48cm h x 29cm w cm x 15cm d
30cm h x 28cm w x 75cm d
As a rule I purposefully try to make each work different from the last, although certain themes and elements remain a constant. I'm not one of those artists that can make the same image over and over. I'd bore myself, and others.
This one was an exception, created in part-response to another work I'd made called 'Archangel', that involved a trisected Virgin Mary. This box and the scissors added another dimension to make it worth pursuing.
face to face
40cm h x 37cm w x 8cm d
I don't do many collages these days but I used to do plenty in my early days as an illustrator just out of college. This frame inspired me to reenter that world, this time without a restricting brief and a client to please. The face gave me a solid, centered starting point to riff off. The flowers in the wallpaper are from the walls of my rundown attic, the birds are from a Victorian book of etchings.
bird in hand
30cm h x 25cm w x 3cm d
There are some interesting place names near where I live in Pennsylvania, and one of them is a town called Bird-In-Hand, in Amish country. By chance the hand and bird in this piece were also found around there. They seemed destined to be together.
55cm h x 24cm w x 21cm d
This assemblage started from the top down. The doll's head was always going to be the focal point for something. The bound sticks lent it legs, and around that I bound other found objects such as fir cones, religious medals and general bric-a-brac. The end result looked surprisingly african in nature, like a voodoo doll.
33cm h x 23cm w x 9cm d
31cm h x 16cm w x 3cm d
Many years ago as an art student I was in the Greek islands and came upon a graveyard. I was particularly struck by the fact that each tomb had a personal shrine to the dead relative at the head of it, often using photos and everyday objects personal to the deceased, enclosed in a glass box. It was profound and moving. Over time they passed from my memory, but I think something must have stuck in my sub-conscious. I see elements of it in my work now, so many of them seem to be shrines of one sort or another.
the sacred & the profane
45cm h x 34cm w x 4cm d
she shall have music
50cm h x 38cm w x 20cm d
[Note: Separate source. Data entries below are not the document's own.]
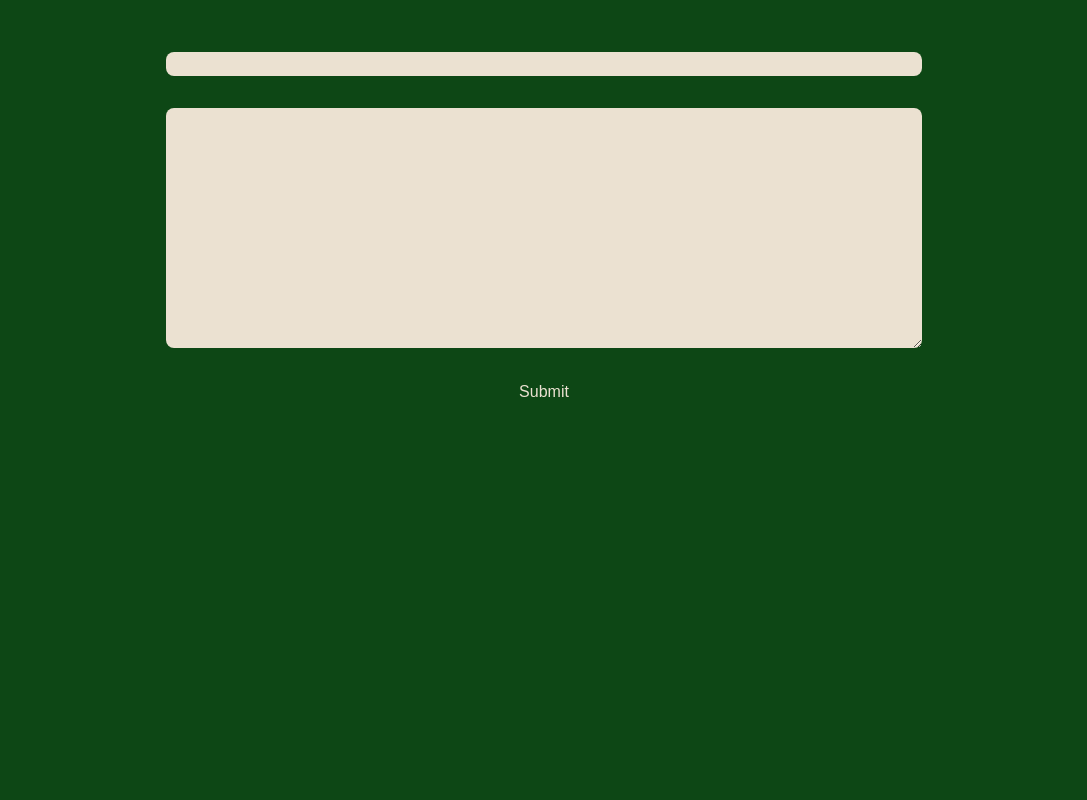
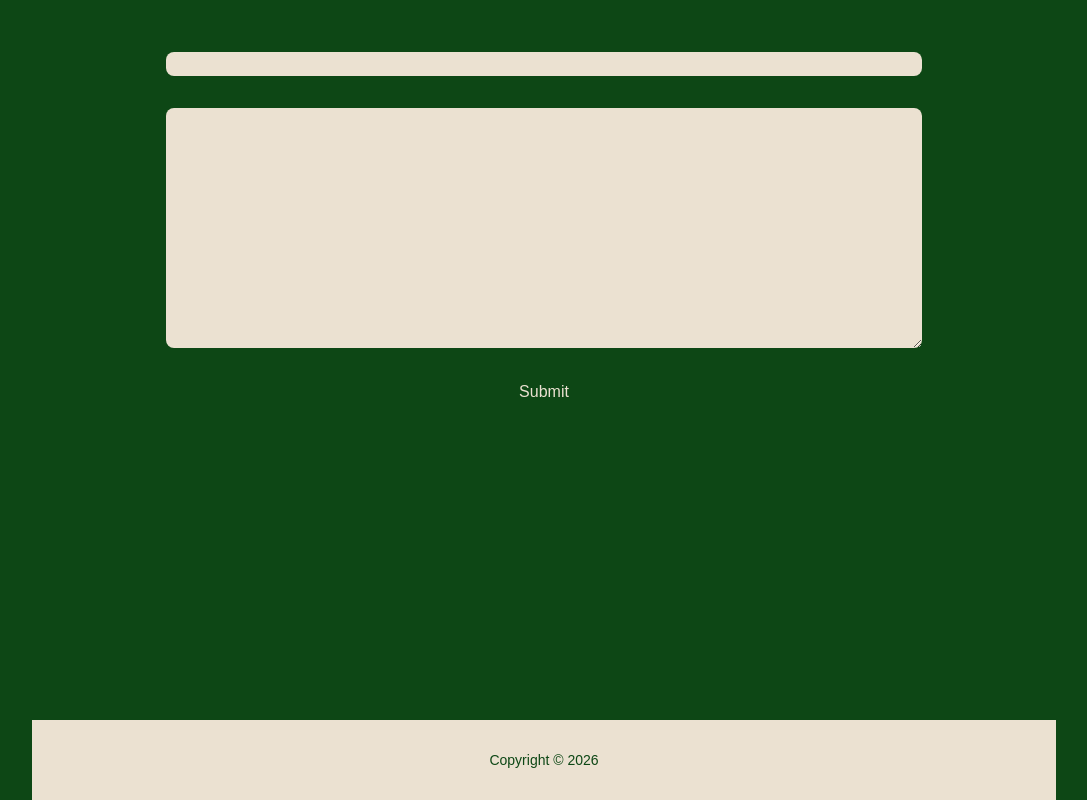
Before and after one commit to marefpceo/personal-portfolio-nextjs, a Next.js app: page / in a window 1280 px wide. Shown: the part 2796-3596 px from the top of the page, without its empty margins (96-1183 px from the left). Before the commit the page ends 3516 px from the top, so only its background shows below. Built offline with nearby package versions, Linux system fonts and the light colour scheme; a web font is replaced by a local one.

Commit message:
Created Footer with copyright line

```diff
--- a/src/app/page.js
+++ b/src/app/page.js
@@ -8,6 +8,7 @@ import IntroHeroMobile from '@/components/IntroHeroMobile';
 import AboutSection from '@/sections/AboutSection';
 import ProjectsSection from '@/sections/ProjectsSection';
 import ContactSection from '@/sections/ContactSection';
+import Footer from '@/sections/Footer';
 
 export default function Home() {
   const [menuModalOpen, setMenuModalOpen] = useState(false);
@@ -33,6 +34,7 @@ export default function Home() {
         <AboutSection />
         <ProjectsSection />
         <ContactSection />
+        <Footer />
       </div>
     </div>
   );
--- /dev/null
+++ b/src/sections/Footer.jsx
@@ -0,0 +1,8 @@
+export default function Footer() {
+
+  return (
+    <footer className='min-h-20 flex justify-center items-center bg-nature-light text-nature-dark'>
+      <p className='text-sm'>Copyright &copy; 2026</p>
+    </footer>
+  )
+}
```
There is a game designed by Brian Eno, the musician, called Oblique Strategies. It is a series of cards that helps you make creative decisions when stuck in a rut. One card reads" Honor thy error as a hidden intention". That aphorism seemed appropriate for how this piece evolved.
The porcelain hand I'd had for over 20 years, wondering what to do with it. When it came to joining these elements together the hand fell to the floor and shattered. At first I was gutted, but when I saw all the pieces still fitted together I re-glued them and the hand reappeared. Somehow it's imperfection made it perfect for the piece. It was too clean before.
tree of life
40cm h x 25cm w x 12cm d
I am fascinated by the contrasts and similarities of nature and household objects. The starting point for this piece was the base, a candleholder. It's Victorian maker showed great artistry in mimicking leaves and foliage in the metal. Time had seen it discarded and unused. I saw it's beauty and tried to breath new life into it. The sea fan coral I had for many years previously and it seemed the perfect echo for it in color and shape. The delicacy of it contrasted beautifully with the rusty wrought metal. Onto that framework I hung simple, complimentary objects such as rusty keys, old washers, religious medals and Civil War tintypes of a young man and woman. In real life these two people had never met. In this assemblage they become the focal point and I imagine them married.
new assemblage art by mike bennion